Exercise aim:
Every line below that mentions the word "fontStyle" should be copied out.

↓

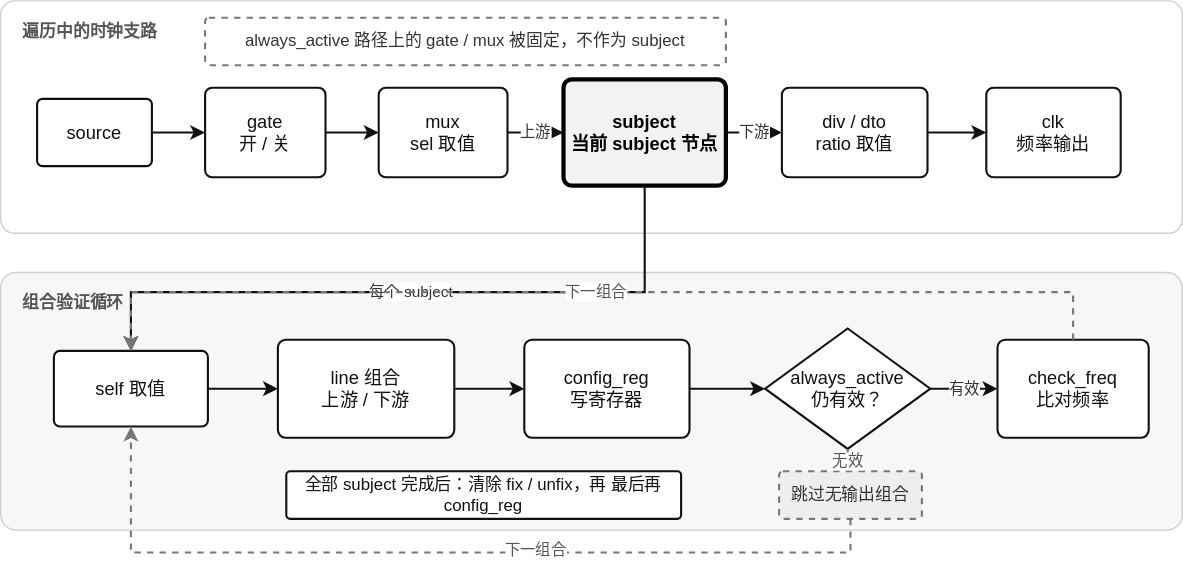
The draw.io diagram src/sv/agent/clock_tree/images/test_route.drawio.svg in XiaoHui2023/templates, before a commit. Source tidied: cells renumbered, new cells last; positions are measured from the earlier drawing's top-left corner, leaving out a move shared by most shapes.
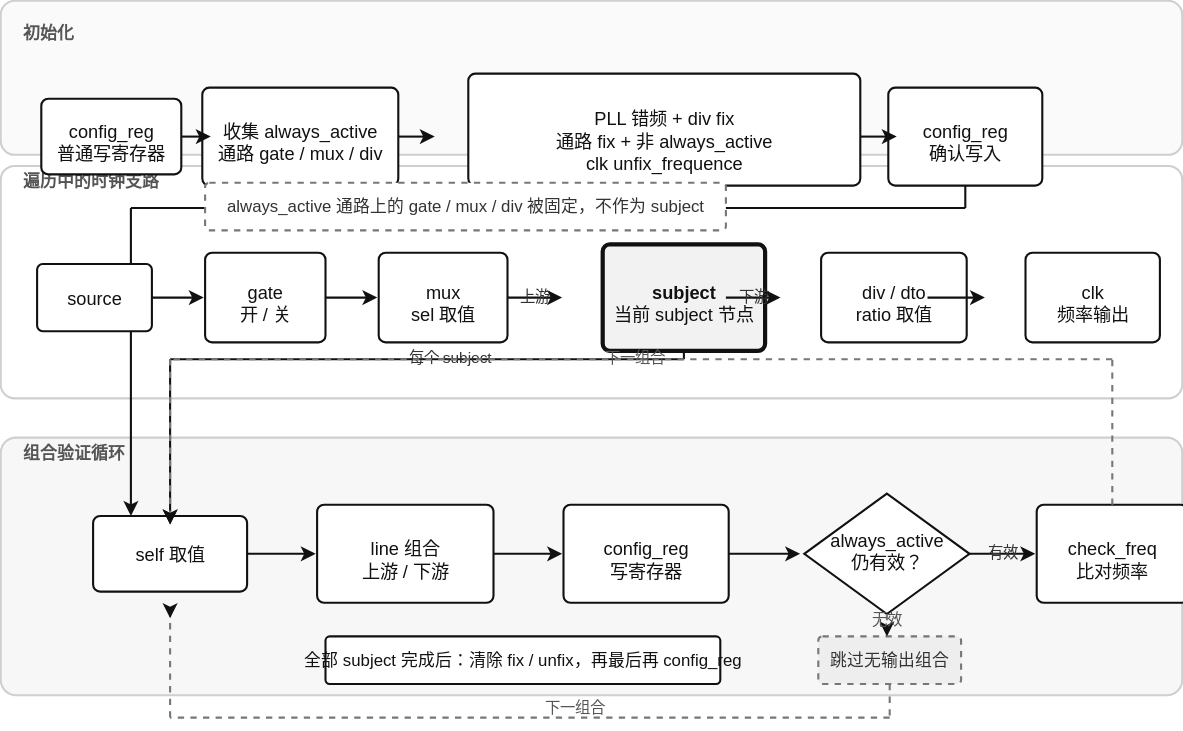
Above is the later version.

Commit message:
clock_tree: test_route defers pin policy until after baseline config_reg and pins always_active div path.

Diff of the diagram source:
```diff
@@ -1,75 +1,108 @@
 <mxGraphModel>
   <root>
-    <mxCell id="0" />
+    <mxCell id="0" parent="1" />
     <mxCell id="1" parent="0" />
+    <mxCell id="31" value="初始化" style="rounded=1;whiteSpace=wrap;html=1;fillColor=#fafafa;strokeColor=#cfcfcf;fontColor=#555555;align=left;verticalAlign=top;spacingLeft=14;spacingTop=8;fontSize=12;fontStyle=1;arcSize=6;" parent="1" vertex="1">
+      <mxGeometry x="28" y="28" width="844" height="110" as="geometry" />
+    </mxCell>
     <mxCell id="2" value="遍历中的时钟支路" style="rounded=1;whiteSpace=wrap;html=1;fillColor=#ffffff;strokeColor=#cfcfcf;fontColor=#555555;align=left;verticalAlign=top;spacingLeft=14;spacingTop=8;fontSize=12;fontStyle=1;arcSize=6;" parent="1" vertex="1">
-      <mxGeometry width="844" height="166" as="geometry" />
+      <mxGeometry x="28" y="146" width="844" height="166" as="geometry" />
     </mxCell>
     <mxCell id="3" value="组合验证循环" style="rounded=1;whiteSpace=wrap;html=1;fillColor=#f7f7f7;strokeColor=#cfcfcf;fontColor=#555555;align=left;verticalAlign=top;spacingLeft=14;spacingTop=8;fontSize=12;fontStyle=1;arcSize=6;" parent="1" vertex="1">
-      <mxGeometry y="194" width="844" height="184" as="geometry" />
+      <mxGeometry x="28" y="340" width="844" height="184" as="geometry" />
     </mxCell>
+    <mxCell id="32" value="config_reg&amp;#10;普通写寄存器" style="rounded=1;whiteSpace=wrap;html=1;fillColor=#ffffff;strokeColor=#111111;strokeWidth=1.5;fontSize=13;fontColor=#111111;arcSize=8;" parent="1" vertex="1">
+      <mxGeometry x="54" y="70" width="100" height="54" as="geometry" />
+    </mxCell>
+    <mxCell id="33" value="收集 always_active&amp;#10;通路 gate / mux" style="rounded=1;whiteSpace=wrap;html=1;fillColor=#ffffff;strokeColor=#111111;strokeWidth=1.5;fontSize=13;fontColor=#111111;arcSize=8;" parent="1" vertex="1">
+      <mxGeometry x="174" y="62" width="140" height="70" as="geometry" />
+    </mxCell>
+    <mxCell id="34" value="PLL 错频 + div fix&amp;#10;通路 fix + 非 always_active&amp;#10;clk unfix_frequence" style="rounded=1;whiteSpace=wrap;html=1;fillColor=#ffffff;strokeColor=#111111;strokeWidth=1.5;fontSize=13;fontColor=#111111;arcSize=8;" parent="1" vertex="1">
+      <mxGeometry x="334" y="52" width="280" height="80" as="geometry" />
+    </mxCell>
+    <mxCell id="35" value="config_reg&amp;#10;确认写入" style="rounded=1;whiteSpace=wrap;html=1;fillColor=#ffffff;strokeColor=#111111;strokeWidth=1.5;fontSize=13;fontColor=#111111;arcSize=8;" parent="1" vertex="1">
+      <mxGeometry x="634" y="62" width="110" height="70" as="geometry" />
+    </mxCell>
+    <mxCell id="36" style="edgeStyle=orthogonalEdgeStyle;rounded=0;html=1;endArrow=classic;endFill=1;strokeColor=#111111;strokeWidth=1.5;" parent="1" edge="1" source="32" target="33">
+      <mxGeometry relative="1" as="geometry" />
+    </mxCell>
+    <mxCell id="37" style="edgeStyle=orthogonalEdgeStyle;rounded=0;html=1;endArrow=classic;endFill=1;strokeColor=#111111;strokeWidth=1.5;" parent="1" edge="1" source="33" target="34">
+      <mxGeometry relative="1" as="geometry" />
+    </mxCell>
+    <mxCell id="38" style="edgeStyle=orthogonalEdgeStyle;rounded=0;html=1;endArrow=classic;endFill=1;strokeColor=#111111;strokeWidth=1.5;" parent="1" edge="1" source="34" target="35">
+      <mxGeometry relative="1" as="geometry" />
+    </mxCell>
+    <mxCell id="39" value="正式测试" style="edgeStyle=orthogonalEdgeStyle;rounded=0;html=1;endArrow=classic;endFill=1;strokeColor=#111111;strokeWidth=1.5;fontSize=11;fontColor=#333333;" parent="1" edge="1" source="35" target="11">
+      <mxGeometry relative="1" as="geometry">
+        <Array as="points">
+          <mxPoint x="689" y="148" />
+          <mxPoint x="121" y="148" />
+          <mxPoint x="121" y="390" />
+        </Array>
+      </mxGeometry>
+    </mxCell>
     <mxCell id="4" value="source" style="rounded=1;whiteSpace=wrap;html=1;fillColor=#ffffff;strokeColor=#111111;strokeWidth=1.5;fontSize=13;fontColor=#111111;arcSize=8;" parent="1" vertex="1">
-      <mxGeometry x="26" y="70" width="82" height="48" as="geometry" />
+      <mxGeometry x="54" y="216" width="82" height="48" as="geometry" />
     </mxCell>
-    <mxCell id="5" value="gate&#10;开 / 关" style="rounded=1;whiteSpace=wrap;html=1;fillColor=#ffffff;strokeColor=#111111;strokeWidth=1.5;fontSize=13;fontColor=#111111;arcSize=8;" parent="1" vertex="1">
-      <mxGeometry x="146" y="62" width="86" height="64" as="geometry" />
+    <mxCell id="5" value="gate&amp;#10;开 / 关" style="rounded=1;whiteSpace=wrap;html=1;fillColor=#ffffff;strokeColor=#111111;strokeWidth=1.5;fontSize=13;fontColor=#111111;arcSize=8;" parent="1" vertex="1">
+      <mxGeometry x="174" y="208" width="86" height="64" as="geometry" />
     </mxCell>
-    <mxCell id="6" value="mux&#10;sel 取值" style="rounded=1;whiteSpace=wrap;html=1;fillColor=#ffffff;strokeColor=#111111;strokeWidth=1.5;fontSize=13;fontColor=#111111;arcSize=8;" parent="1" vertex="1">
-      <mxGeometry x="270" y="62" width="92" height="64" as="geometry" />
+    <mxCell id="6" value="mux&amp;#10;sel 取值" style="rounded=1;whiteSpace=wrap;html=1;fillColor=#ffffff;strokeColor=#111111;strokeWidth=1.5;fontSize=13;fontColor=#111111;arcSize=8;" parent="1" vertex="1">
+      <mxGeometry x="298" y="208" width="92" height="64" as="geometry" />
     </mxCell>
-    <mxCell id="7" value="subject&#10;当前 subject 节点" style="rounded=1;whiteSpace=wrap;html=1;fillColor=#f2f2f2;strokeColor=#000000;strokeWidth=3;fontSize=13;fontStyle=1;fontColor=#000000;arcSize=8;" parent="1" vertex="1">
-      <mxGeometry x="402" y="56" width="116" height="76" as="geometry" />
+    <mxCell id="7" value="subject&amp;#10;当前 subject 节点" style="rounded=1;whiteSpace=wrap;html=1;fillColor=#f2f2f2;strokeColor=#000000;strokeWidth=3;fontSize=13;fontStyle=1;fontColor=#000000;arcSize=8;" parent="1" vertex="1">
+      <mxGeometry x="430" y="202" width="116" height="76" as="geometry" />
     </mxCell>
-    <mxCell id="8" value="div / dto&#10;ratio 取值" style="rounded=1;whiteSpace=wrap;html=1;fillColor=#ffffff;strokeColor=#111111;strokeWidth=1.5;fontSize=13;fontColor=#111111;arcSize=8;" parent="1" vertex="1">
-      <mxGeometry x="558" y="62" width="104" height="64" as="geometry" />
+    <mxCell id="8" value="div / dto&amp;#10;ratio 取值" style="rounded=1;whiteSpace=wrap;html=1;fillColor=#ffffff;strokeColor=#111111;strokeWidth=1.5;fontSize=13;fontColor=#111111;arcSize=8;" parent="1" vertex="1">
+      <mxGeometry x="586" y="208" width="104" height="64" as="geometry" />
     </mxCell>
-    <mxCell id="9" value="clk&#10;频率输出" style="rounded=1;whiteSpace=wrap;html=1;fillColor=#ffffff;strokeColor=#111111;strokeWidth=1.5;fontSize=13;fontColor=#111111;arcSize=8;" parent="1" vertex="1">
-      <mxGeometry x="704" y="62" width="96" height="64" as="geometry" />
+    <mxCell id="9" value="clk&amp;#10;频率输出" style="rounded=1;whiteSpace=wrap;html=1;fillColor=#ffffff;strokeColor=#111111;strokeWidth=1.5;fontSize=13;fontColor=#111111;arcSize=8;" parent="1" vertex="1">
+      <mxGeometry x="732" y="208" width="96" height="64" as="geometry" />
     </mxCell>
-    <mxCell id="10" value="always_active 路径上的 gate / mux 被固定，不作为 subject" style="rounded=1;whiteSpace=wrap;html=1;fillColor=#ffffff;strokeColor=#777777;dashed=1;strokeWidth=1.5;fontSize=12;fontColor=#333333;arcSize=8;" parent="1" vertex="1">
-      <mxGeometry x="146" y="12" width="372" height="34" as="geometry" />
+    <mxCell id="10" value="always_active 通路上的 gate / mux 被固定，不作为 subject" style="rounded=1;whiteSpace=wrap;html=1;fillColor=#ffffff;strokeColor=#777777;dashed=1;strokeWidth=1.5;fontSize=12;fontColor=#333333;arcSize=8;" parent="1" vertex="1">
+      <mxGeometry x="174" y="158" width="372" height="34" as="geometry" />
     </mxCell>
+    <mxCell id="18" style="edgeStyle=orthogonalEdgeStyle;rounded=0;html=1;endArrow=classic;endFill=1;strokeColor=#111111;strokeWidth=1.5;" parent="1" edge="1" source="4" target="5">
+      <mxGeometry relative="1" as="geometry" />
+    </mxCell>
+    <mxCell id="19" style="edgeStyle=orthogonalEdgeStyle;rounded=0;html=1;endArrow=classic;endFill=1;strokeColor=#111111;strokeWidth=1.5;" parent="1" edge="1" source="5" target="6">
+      <mxGeometry relative="1" as="geometry" />
+    </mxCell>
+    <mxCell id="20" value="上游" style="edgeStyle=orthogonalEdgeStyle;rounded=0;html=1;endArrow=classic;endFill=1;strokeColor=#111111;strokeWidth=1.5;fontSize=11;fontColor=#333333;" parent="1" edge="1" source="6" target="7">
+      <mxGeometry relative="1" as="geometry" />
+    </mxCell>
+    <mxCell id="21" value="下游" style="edgeStyle=orthogonalEdgeStyle;rounded=0;html=1;endArrow=classic;endFill=1;strokeColor=#111111;strokeWidth=1.5;fontSize=11;fontColor=#333333;" parent="1" edge="1" source="7" target="8">
+      <mxGeometry relative="1" as="geometry" />
+    </mxCell>
+    <mxCell id="22" style="edgeStyle=orthogonalEdgeStyle;rounded=0;html=1;endArrow=classic;endFill=1;strokeColor=#111111;strokeWidth=1.5;" parent="1" edge="1" source="8" target="9">
+      <mxGeometry relative="1" as="geometry" />
+    </mxCell>
     <mxCell id="11" value="self 取值" style="rounded=1;whiteSpace=wrap;html=1;fillColor=#ffffff;strokeColor=#111111;strokeWidth=1.5;fontSize=13;fontColor=#111111;arcSize=8;" parent="1" vertex="1">
-      <mxGeometry x="38" y="250" width="110" height="54" as="geometry" />
+      <mxGeometry x="66" y="396" width="110" height="54" as="geometry" />
     </mxCell>
-    <mxCell id="12" value="line 组合&#10;上游 / 下游" style="rounded=1;whiteSpace=wrap;html=1;fillColor=#ffffff;strokeColor=#111111;strokeWidth=1.5;fontSize=13;fontColor=#111111;arcSize=8;" parent="1" vertex="1">
-      <mxGeometry x="198" y="242" width="126" height="70" as="geometry" />
+    <mxCell id="12" value="line 组合&amp;#10;上游 / 下游" style="rounded=1;whiteSpace=wrap;html=1;fillColor=#ffffff;strokeColor=#111111;strokeWidth=1.5;fontSize=13;fontColor=#111111;arcSize=8;" parent="1" vertex="1">
+      <mxGeometry x="226" y="388" width="126" height="70" as="geometry" />
     </mxCell>
-    <mxCell id="13" value="config_reg&#10;写寄存器" style="rounded=1;whiteSpace=wrap;html=1;fillColor=#ffffff;strokeColor=#111111;strokeWidth=1.5;fontSize=13;fontColor=#111111;arcSize=8;" parent="1" vertex="1">
-      <mxGeometry x="374" y="242" width="118" height="70" as="geometry" />
+    <mxCell id="13" value="config_reg&amp;#10;写寄存器" style="rounded=1;whiteSpace=wrap;html=1;fillColor=#ffffff;strokeColor=#111111;strokeWidth=1.5;fontSize=13;fontColor=#111111;arcSize=8;" parent="1" vertex="1">
+      <mxGeometry x="402" y="388" width="118" height="70" as="geometry" />
     </mxCell>
-    <mxCell id="14" value="always_active&#10;仍有效？" style="rhombus;whiteSpace=wrap;html=1;fillColor=#ffffff;strokeColor=#111111;strokeWidth=1.5;fontSize=13;fontColor=#111111;" parent="1" vertex="1">
-      <mxGeometry x="546" y="234" width="118" height="86" as="geometry" />
+    <mxCell id="14" value="always_active&amp;#10;仍有效？" style="rhombus;whiteSpace=wrap;html=1;fillColor=#ffffff;strokeColor=#111111;strokeWidth=1.5;fontSize=13;fontColor=#111111;" parent="1" vertex="1">
+      <mxGeometry x="574" y="380" width="118" height="86" as="geometry" />
     </mxCell>
-    <mxCell id="15" value="check_freq&#10;比对频率" style="rounded=1;whiteSpace=wrap;html=1;fillColor=#ffffff;strokeColor=#111111;strokeWidth=1.5;fontSize=13;fontColor=#111111;arcSize=8;" parent="1" vertex="1">
-      <mxGeometry x="712" y="242" width="108" height="70" as="geometry" />
+    <mxCell id="15" value="check_freq&amp;#10;比对频率" style="rounded=1;whiteSpace=wrap;html=1;fillColor=#ffffff;strokeColor=#111111;strokeWidth=1.5;fontSize=13;fontColor=#111111;arcSize=8;" parent="1" vertex="1">
+      <mxGeometry x="740" y="388" width="108" height="70" as="geometry" />
     </mxCell>
     <mxCell id="16" value="跳过无输出组合" style="rounded=1;whiteSpace=wrap;html=1;fillColor=#eeeeee;strokeColor=#777777;dashed=1;strokeWidth=1.5;fontSize=12;fontColor=#333333;arcSize=8;" parent="1" vertex="1">
-      <mxGeometry x="556" y="336" width="102" height="34" as="geometry" />
+      <mxGeometry x="584" y="482" width="102" height="34" as="geometry" />
     </mxCell>
-    <mxCell id="17" value="全部 subject 完成后：清除 fix / unfix，再 最后再 config_reg" style="rounded=1;whiteSpace=wrap;html=1;fillColor=#ffffff;strokeColor=#111111;strokeWidth=1.5;fontSize=12;fontColor=#111111;arcSize=8;" parent="1" vertex="1">
-      <mxGeometry x="204" y="336" width="282" height="34" as="geometry" />
+    <mxCell id="17" value="全部 subject 完成后：清除 fix / unfix，再最后再 config_reg" style="rounded=1;whiteSpace=wrap;html=1;fillColor=#ffffff;strokeColor=#111111;strokeWidth=1.5;fontSize=12;fontColor=#111111;arcSize=8;" parent="1" vertex="1">
+      <mxGeometry x="232" y="482" width="282" height="34" as="geometry" />
     </mxCell>
-    <mxCell id="18" style="edgeStyle=orthogonalEdgeStyle;rounded=0;html=1;endArrow=classic;endFill=1;strokeColor=#111111;strokeWidth=1.5;" parent="1" edge="1" source="4" target="5">
-      <mxGeometry relative="1" as="geometry" />
-    </mxCell>
-    <mxCell id="19" style="edgeStyle=orthogonalEdgeStyle;rounded=0;html=1;endArrow=classic;endFill=1;strokeColor=#111111;strokeWidth=1.5;" parent="1" edge="1" source="5" target="6">
-      <mxGeometry relative="1" as="geometry" />
-    </mxCell>
-    <mxCell id="20" value="上游" style="edgeStyle=orthogonalEdgeStyle;rounded=0;html=1;endArrow=classic;endFill=1;strokeColor=#111111;strokeWidth=1.5;fontSize=11;fontColor=#333333;" parent="1" edge="1" source="6" target="7">
-      <mxGeometry relative="1" as="geometry" />
-    </mxCell>
-    <mxCell id="21" value="下游" style="edgeStyle=orthogonalEdgeStyle;rounded=0;html=1;endArrow=classic;endFill=1;strokeColor=#111111;strokeWidth=1.5;fontSize=11;fontColor=#333333;" parent="1" edge="1" source="7" target="8">
-      <mxGeometry relative="1" as="geometry" />
-    </mxCell>
-    <mxCell id="22" style="edgeStyle=orthogonalEdgeStyle;rounded=0;html=1;endArrow=classic;endFill=1;strokeColor=#111111;strokeWidth=1.5;" parent="1" edge="1" source="8" target="9">
-      <mxGeometry relative="1" as="geometry" />
-    </mxCell>
     <mxCell id="23" value="每个 subject" style="edgeStyle=orthogonalEdgeStyle;rounded=0;html=1;endArrow=classic;endFill=1;strokeColor=#111111;strokeWidth=1.5;fontSize=11;fontColor=#333333;" parent="1" edge="1" source="7" target="11">
       <mxGeometry relative="1" as="geometry">
         <Array as="points">
-          <mxPoint x="460" y="208" />
-          <mxPoint x="93" y="208" />
+          <mxPoint x="488" y="284" />
+          <mxPoint x="121" y="284" />
         </Array>
       </mxGeometry>
     </mxCell>
@@ -85,22 +118,22 @@
     <mxCell id="27" value="有效" style="edgeStyle=orthogonalEdgeStyle;rounded=0;html=1;endArrow=classic;endFill=1;strokeColor=#111111;strokeWidth=1.5;fontSize=11;fontColor=#333333;" parent="1" edge="1" source="14" target="15">
       <mxGeometry relative="1" as="geometry" />
     </mxCell>
-    <mxCell id="28" value="无效" style="edgeStyle=orthogonalEdgeStyle;rounded=0;html=1;endArrow=classic;endFill=1;strokeColor=#777777;strokeWidth=1.5;dashed=1;fontSize=11;fontColor=#555555;" parent="1" edge="1" source="14" target="16">
+    <mxCell id="28" value="无效" style="edgeStyle=orthogonalEdgeStyle;rounded=0;html=1;endArrow=classic;endFill=1;strokeColor=#111111;strokeWidth=1.5;strokeColor=#777777;dashed=1;fontSize=11;fontColor=#555555;" parent="1" edge="1" source="14" target="16">
       <mxGeometry relative="1" as="geometry" />
     </mxCell>
-    <mxCell id="29" value="下一组合" style="edgeStyle=orthogonalEdgeStyle;rounded=0;html=1;endArrow=classic;endFill=1;strokeColor=#777777;strokeWidth=1.5;dashed=1;fontSize=11;fontColor=#555555;" parent="1" edge="1" source="15" target="11">
+    <mxCell id="29" value="下一组合" style="edgeStyle=orthogonalEdgeStyle;rounded=0;html=1;endArrow=classic;endFill=1;strokeColor=#111111;strokeWidth=1.5;strokeColor=#777777;dashed=1;fontSize=11;fontColor=#555555;" parent="1" edge="1" source="15" target="11">
       <mxGeometry relative="1" as="geometry">
         <Array as="points">
-          <mxPoint x="766" y="208" />
-          <mxPoint x="93" y="208" />
+          <mxPoint x="794" y="284" />
+          <mxPoint x="121" y="284" />
         </Array>
       </mxGeometry>
     </mxCell>
-    <mxCell id="30" value="下一组合" style="edgeStyle=orthogonalEdgeStyle;rounded=0;html=1;endArrow=classic;endFill=1;strokeColor=#777777;strokeWidth=1.5;dashed=1;fontSize=11;fontColor=#555555;" parent="1" edge="1" source="16" target="11">
-      <mxGeometry x="-0.21" y="-2" relative="1" as="geometry">
+    <mxCell id="30" value="下一组合" style="edgeStyle=orthogonalEdgeStyle;rounded=0;html=1;endArrow=classic;endFill=1;strokeColor=#111111;strokeWidth=1.5;strokeColor=#777777;dashed=1;fontSize=11;fontColor=#555555;" parent="1" edge="1" source="16" target="11">
+      <mxGeometry relative="1" as="geometry">
         <Array as="points">
-          <mxPoint x="607" y="394" />
-          <mxPoint x="93" y="394" />
+          <mxPoint x="635" y="540" />
+          <mxPoint x="121" y="540" />
         </Array>
       </mxGeometry>
     </mxCell>
```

↑

Solution:
+    <mxCell id="31" value="初始化" style="rounded=1;whiteSpace=wrap;html=1;fillColor=#fafafa;strokeColor=#cfcfcf;fontColor=#555555;align=left;verticalAlign=top;spacingLeft=14;spacingTop=8;fontSize=12;fontStyle=1;arcSize=6;" parent="1" vertex="1">
     <mxCell id="2" value="遍历中的时钟支路" style="rounded=1;whiteSpace=wrap;html=1;fillColor=#ffffff;strokeColor=#cfcfcf;fontColor=#555555;align=left;verticalAlign=top;spacingLeft=14;spacingTop=8;fontSize=12;fontStyle=1;arcSize=6;" parent="1" vertex="1">
     <mxCell id="3" value="组合验证循环" style="rounded=1;whiteSpace=wrap;html=1;fillColor=#f7f7f7;strokeColor=#cfcfcf;fontColor=#555555;align=left;verticalAlign=top;spacingLeft=14;spacingTop=8;fontSize=12;fontStyle=1;arcSize=6;" parent="1" vertex="1">
-    <mxCell id="7" value="subject&#10;当前 subject 节点" style="rounded=1;whiteSpace=wrap;html=1;fillColor=#f2f2f2;strokeColor=#000000;strokeWidth=3;fontSize=13;fontStyle=1;fontColor=#000000;arcSize=8;" parent="1" vertex="1">
+    <mxCell id="7" value="subject&amp;#10;当前 subject 节点" style="rounded=1;whiteSpace=wrap;html=1;fillColor=#f2f2f2;strokeColor=#000000;strokeWidth=3;fontSize=13;fontStyle=1;fontColor=#000000;arcSize=8;" parent="1" vertex="1">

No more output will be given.